__Your goal__.
Word for word, write out all of the data below.

__Given entries__.

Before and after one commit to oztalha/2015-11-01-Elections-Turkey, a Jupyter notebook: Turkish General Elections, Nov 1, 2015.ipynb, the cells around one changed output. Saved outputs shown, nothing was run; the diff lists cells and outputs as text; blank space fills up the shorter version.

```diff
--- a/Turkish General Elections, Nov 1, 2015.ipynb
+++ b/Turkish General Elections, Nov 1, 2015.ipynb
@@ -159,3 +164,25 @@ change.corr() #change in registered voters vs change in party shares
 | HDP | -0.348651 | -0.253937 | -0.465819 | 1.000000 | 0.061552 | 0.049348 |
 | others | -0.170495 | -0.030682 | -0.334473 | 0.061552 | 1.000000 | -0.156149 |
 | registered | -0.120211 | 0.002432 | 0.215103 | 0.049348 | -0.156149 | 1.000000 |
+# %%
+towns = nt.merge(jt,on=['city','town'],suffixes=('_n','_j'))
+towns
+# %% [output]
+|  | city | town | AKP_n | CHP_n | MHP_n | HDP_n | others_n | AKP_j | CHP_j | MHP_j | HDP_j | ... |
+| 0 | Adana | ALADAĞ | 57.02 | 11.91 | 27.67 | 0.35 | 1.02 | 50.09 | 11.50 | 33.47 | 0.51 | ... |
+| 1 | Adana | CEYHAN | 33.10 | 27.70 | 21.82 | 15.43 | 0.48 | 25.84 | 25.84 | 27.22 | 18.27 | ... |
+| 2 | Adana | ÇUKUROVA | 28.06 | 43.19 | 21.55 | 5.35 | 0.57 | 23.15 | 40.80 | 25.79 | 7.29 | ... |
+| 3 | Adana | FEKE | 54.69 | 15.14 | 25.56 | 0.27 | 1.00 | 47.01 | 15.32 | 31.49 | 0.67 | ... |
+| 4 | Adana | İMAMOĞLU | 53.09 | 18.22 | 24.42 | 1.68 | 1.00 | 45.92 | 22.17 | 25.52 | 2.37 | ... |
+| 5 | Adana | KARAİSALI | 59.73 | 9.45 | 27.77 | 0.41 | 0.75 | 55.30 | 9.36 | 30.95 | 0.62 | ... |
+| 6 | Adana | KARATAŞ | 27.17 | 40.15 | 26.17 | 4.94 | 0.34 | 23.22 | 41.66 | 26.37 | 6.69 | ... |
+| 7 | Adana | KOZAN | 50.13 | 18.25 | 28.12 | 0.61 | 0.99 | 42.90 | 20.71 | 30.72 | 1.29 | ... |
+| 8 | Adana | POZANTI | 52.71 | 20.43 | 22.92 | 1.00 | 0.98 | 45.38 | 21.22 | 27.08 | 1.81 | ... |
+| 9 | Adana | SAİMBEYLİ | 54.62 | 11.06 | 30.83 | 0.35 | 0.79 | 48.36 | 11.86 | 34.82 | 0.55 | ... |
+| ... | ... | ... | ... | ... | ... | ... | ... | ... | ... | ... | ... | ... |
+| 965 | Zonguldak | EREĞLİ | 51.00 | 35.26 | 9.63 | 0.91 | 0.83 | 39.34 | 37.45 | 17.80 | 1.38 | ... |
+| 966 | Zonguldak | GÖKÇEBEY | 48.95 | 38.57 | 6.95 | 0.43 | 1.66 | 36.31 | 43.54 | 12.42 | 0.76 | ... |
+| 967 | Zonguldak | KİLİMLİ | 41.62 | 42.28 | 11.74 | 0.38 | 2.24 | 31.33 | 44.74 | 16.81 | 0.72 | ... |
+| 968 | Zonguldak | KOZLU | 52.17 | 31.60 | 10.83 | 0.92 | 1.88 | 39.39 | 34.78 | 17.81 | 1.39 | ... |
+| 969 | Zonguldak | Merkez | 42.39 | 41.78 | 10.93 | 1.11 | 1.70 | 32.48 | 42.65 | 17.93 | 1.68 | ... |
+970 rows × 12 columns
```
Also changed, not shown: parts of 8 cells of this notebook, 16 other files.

__Exercise result__.
Before and after one commit to oztalha/2015-11-01-Elections-Turkey, a Jupyter notebook: Turkish General Elections, Nov 1, 2015.ipynb, the cells around one changed output. Saved outputs shown, nothing was run; the diff lists cells and outputs as text; blank space fills up the shorter version.

```diff
--- a/Turkish General Elections, Nov 1, 2015.ipynb
+++ b/Turkish General Elections, Nov 1, 2015.ipynb
@@ -159,3 +164,25 @@ change.corr() #change in registered voters vs change in party shares
 | HDP | -0.348651 | -0.253937 | -0.465819 | 1.000000 | 0.061552 | 0.049348 |
 | others | -0.170495 | -0.030682 | -0.334473 | 0.061552 | 1.000000 | -0.156149 |
 | registered | -0.120211 | 0.002432 | 0.215103 | 0.049348 | -0.156149 | 1.000000 |
+# %%
+towns = nt.merge(jt,on=['city','town'],suffixes=('_n','_j'))
+towns
+# %% [output]
+|  | city | town | AKP_n | CHP_n | MHP_n | HDP_n | others_n | AKP_j | CHP_j | MHP_j | HDP_j | ... |
+| 0 | Adana | ALADAĞ | 57.02 | 11.91 | 27.67 | 0.35 | 1.02 | 50.09 | 11.50 | 33.47 | 0.51 | ... |
+| 1 | Adana | CEYHAN | 33.10 | 27.70 | 21.82 | 15.43 | 0.48 | 25.84 | 25.84 | 27.22 | 18.27 | ... |
+| 2 | Adana | ÇUKUROVA | 28.06 | 43.19 | 21.55 | 5.35 | 0.57 | 23.15 | 40.80 | 25.79 | 7.29 | ... |
+| 3 | Adana | FEKE | 54.69 | 15.14 | 25.56 | 0.27 | 1.00 | 47.01 | 15.32 | 31.49 | 0.67 | ... |
+| 4 | Adana | İMAMOĞLU | 53.09 | 18.22 | 24.42 | 1.68 | 1.00 | 45.92 | 22.17 | 25.52 | 2.37 | ... |
+| 5 | Adana | KARAİSALI | 59.73 | 9.45 | 27.77 | 0.41 | 0.75 | 55.30 | 9.36 | 30.95 | 0.62 | ... |
+| 6 | Adana | KARATAŞ | 27.17 | 40.15 | 26.17 | 4.94 | 0.34 | 23.22 | 41.66 | 26.37 | 6.69 | ... |
+| 7 | Adana | KOZAN | 50.13 | 18.25 | 28.12 | 0.61 | 0.99 | 42.90 | 20.71 | 30.72 | 1.29 | ... |
+| 8 | Adana | POZANTI | 52.71 | 20.43 | 22.92 | 1.00 | 0.98 | 45.38 | 21.22 | 27.08 | 1.81 | ... |
+| 9 | Adana | SAİMBEYLİ | 54.62 | 11.06 | 30.83 | 0.35 | 0.79 | 48.36 | 11.86 | 34.82 | 0.55 | ... |
+| ... | ... | ... | ... | ... | ... | ... | ... | ... | ... | ... | ... | ... |
+| 965 | Zonguldak | EREĞLİ | 51.00 | 35.26 | 9.63 | 0.91 | 0.83 | 39.34 | 37.45 | 17.80 | 1.38 | ... |
+| 966 | Zonguldak | GÖKÇEBEY | 48.95 | 38.57 | 6.95 | 0.43 | 1.66 | 36.31 | 43.54 | 12.42 | 0.76 | ... |
+| 967 | Zonguldak | KİLİMLİ | 41.62 | 42.28 | 11.74 | 0.38 | 2.24 | 31.33 | 44.74 | 16.81 | 0.72 | ... |
+| 968 | Zonguldak | KOZLU | 52.17 | 31.60 | 10.83 | 0.92 | 1.88 | 39.39 | 34.78 | 17.81 | 1.39 | ... |
+| 969 | Zonguldak | Merkez | 42.39 | 41.78 | 10.93 | 1.11 | 1.70 | 32.48 | 42.65 | 17.93 | 1.68 | ... |
+970 rows × 12 columns
```
Also changed, not shown: parts of 8 cells of this notebook, 16 other files.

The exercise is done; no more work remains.